As you restate the entries, keep every word intact and leave out whatever images they hold.

**********

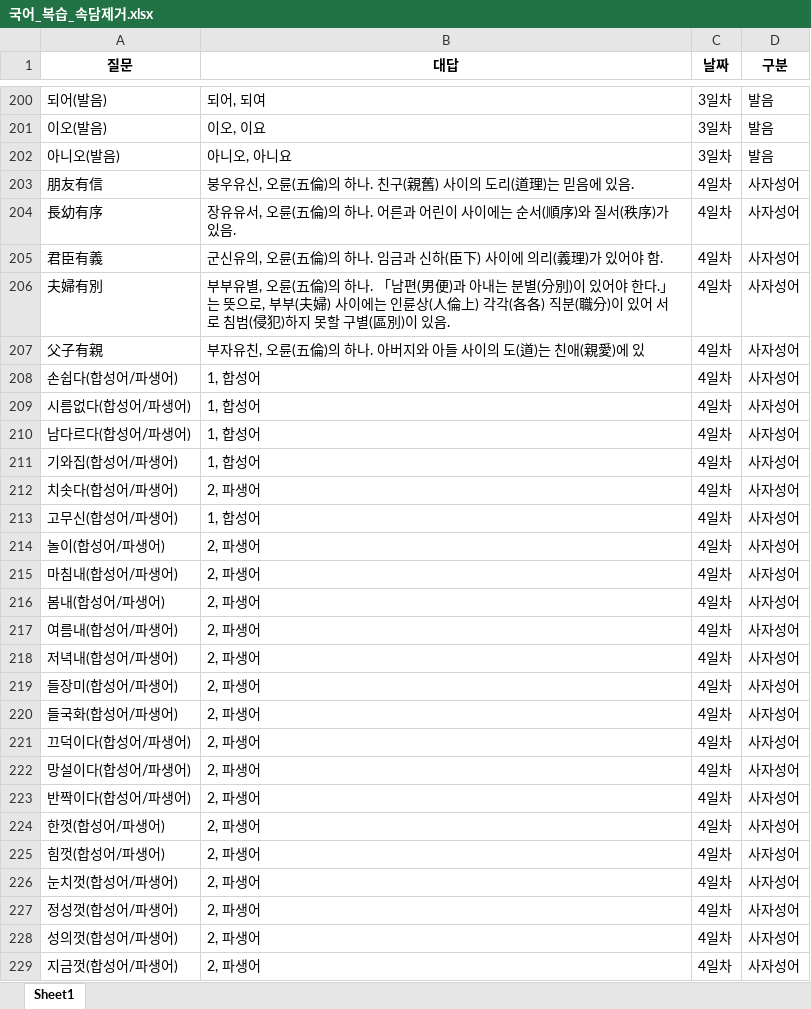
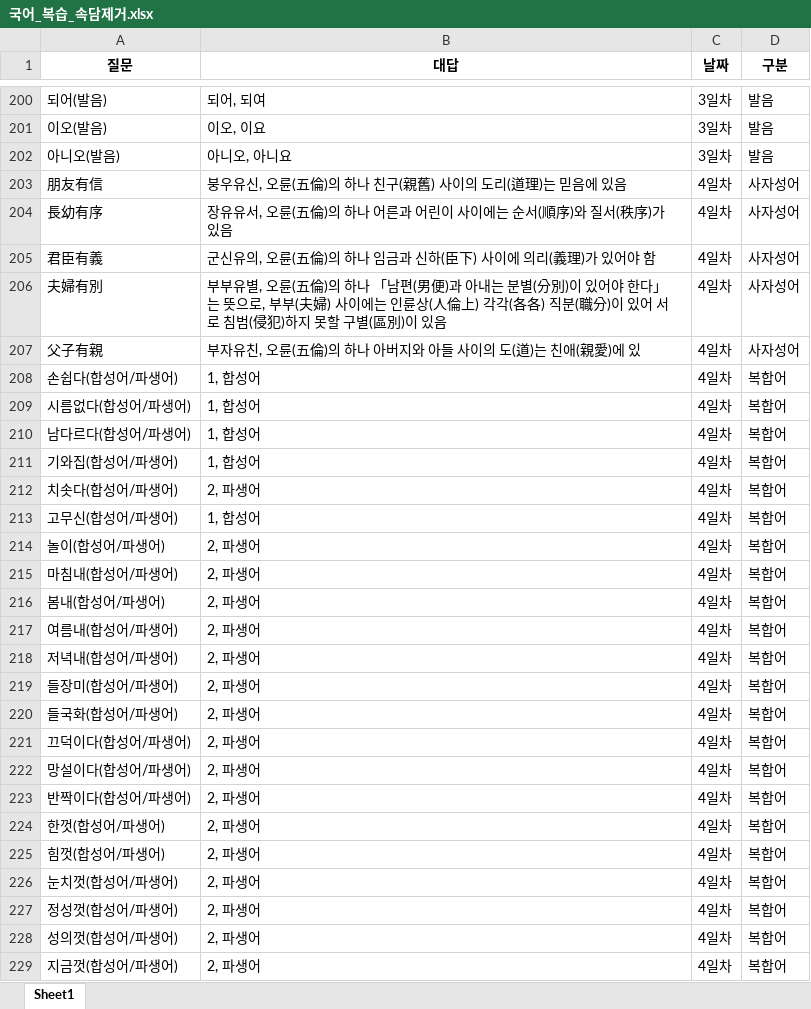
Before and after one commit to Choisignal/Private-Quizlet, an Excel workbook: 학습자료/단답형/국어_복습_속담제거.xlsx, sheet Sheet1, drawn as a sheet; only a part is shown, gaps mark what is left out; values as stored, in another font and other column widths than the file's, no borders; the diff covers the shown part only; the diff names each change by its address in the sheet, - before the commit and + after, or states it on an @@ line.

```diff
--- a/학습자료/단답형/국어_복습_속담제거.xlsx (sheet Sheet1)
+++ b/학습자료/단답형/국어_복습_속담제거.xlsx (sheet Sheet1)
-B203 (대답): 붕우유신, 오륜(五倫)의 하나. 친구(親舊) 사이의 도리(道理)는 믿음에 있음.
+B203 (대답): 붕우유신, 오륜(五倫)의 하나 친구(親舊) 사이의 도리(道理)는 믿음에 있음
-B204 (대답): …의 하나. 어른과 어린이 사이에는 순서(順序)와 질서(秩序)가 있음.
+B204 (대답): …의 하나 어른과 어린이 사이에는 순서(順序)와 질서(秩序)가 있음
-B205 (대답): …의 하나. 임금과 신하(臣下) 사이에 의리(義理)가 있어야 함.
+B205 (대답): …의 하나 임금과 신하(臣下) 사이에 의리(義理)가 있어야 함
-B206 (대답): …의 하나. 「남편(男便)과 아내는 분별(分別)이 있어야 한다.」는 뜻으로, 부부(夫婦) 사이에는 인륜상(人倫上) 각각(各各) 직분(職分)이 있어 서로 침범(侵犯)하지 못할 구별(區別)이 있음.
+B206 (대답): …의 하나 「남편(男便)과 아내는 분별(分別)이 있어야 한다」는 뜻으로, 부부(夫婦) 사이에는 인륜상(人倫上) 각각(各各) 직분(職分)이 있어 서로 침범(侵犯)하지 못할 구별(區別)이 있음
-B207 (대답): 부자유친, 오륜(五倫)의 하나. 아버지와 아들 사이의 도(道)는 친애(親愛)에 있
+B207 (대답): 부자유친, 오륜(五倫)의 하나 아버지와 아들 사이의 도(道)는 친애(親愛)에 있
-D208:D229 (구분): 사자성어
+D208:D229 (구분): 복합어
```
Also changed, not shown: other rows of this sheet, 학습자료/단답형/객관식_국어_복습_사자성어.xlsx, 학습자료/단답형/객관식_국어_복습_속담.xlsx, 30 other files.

**********

• Completed task:
Before and after one commit to Choisignal/Private-Quizlet, an Excel workbook: 학습자료/단답형/국어_복습_속담제거.xlsx, sheet Sheet1, drawn as a sheet; only a part is shown, gaps mark what is left out; values as stored, in another font and other column widths than the file's, no borders; the diff covers the shown part only; the diff names each change by its address in the sheet, - before the commit and + after, or states it on an @@ line.

```diff
--- a/학습자료/단답형/국어_복습_속담제거.xlsx (sheet Sheet1)
+++ b/학습자료/단답형/국어_복습_속담제거.xlsx (sheet Sheet1)
-B203 (대답): 붕우유신, 오륜(五倫)의 하나. 친구(親舊) 사이의 도리(道理)는 믿음에 있음.
+B203 (대답): 붕우유신, 오륜(五倫)의 하나 친구(親舊) 사이의 도리(道理)는 믿음에 있음
-B204 (대답): …의 하나. 어른과 어린이 사이에는 순서(順序)와 질서(秩序)가 있음.
+B204 (대답): …의 하나 어른과 어린이 사이에는 순서(順序)와 질서(秩序)가 있음
-B205 (대답): …의 하나. 임금과 신하(臣下) 사이에 의리(義理)가 있어야 함.
+B205 (대답): …의 하나 임금과 신하(臣下) 사이에 의리(義理)가 있어야 함
-B206 (대답): …의 하나. 「남편(男便)과 아내는 분별(分別)이 있어야 한다.」는 뜻으로, 부부(夫婦) 사이에는 인륜상(人倫上) 각각(各各) 직분(職分)이 있어 서로 침범(侵犯)하지 못할 구별(區別)이 있음.
+B206 (대답): …의 하나 「남편(男便)과 아내는 분별(分別)이 있어야 한다」는 뜻으로, 부부(夫婦) 사이에는 인륜상(人倫上) 각각(各各) 직분(職分)이 있어 서로 침범(侵犯)하지 못할 구별(區別)이 있음
-B207 (대답): 부자유친, 오륜(五倫)의 하나. 아버지와 아들 사이의 도(道)는 친애(親愛)에 있
+B207 (대답): 부자유친, 오륜(五倫)의 하나 아버지와 아들 사이의 도(道)는 친애(親愛)에 있
-D208:D229 (구분): 사자성어
+D208:D229 (구분): 복합어
```
Also changed, not shown: other rows of this sheet, 학습자료/단답형/객관식_국어_복습_사자성어.xlsx, 학습자료/단답형/객관식_국어_복습_속담.xlsx, 30 other files.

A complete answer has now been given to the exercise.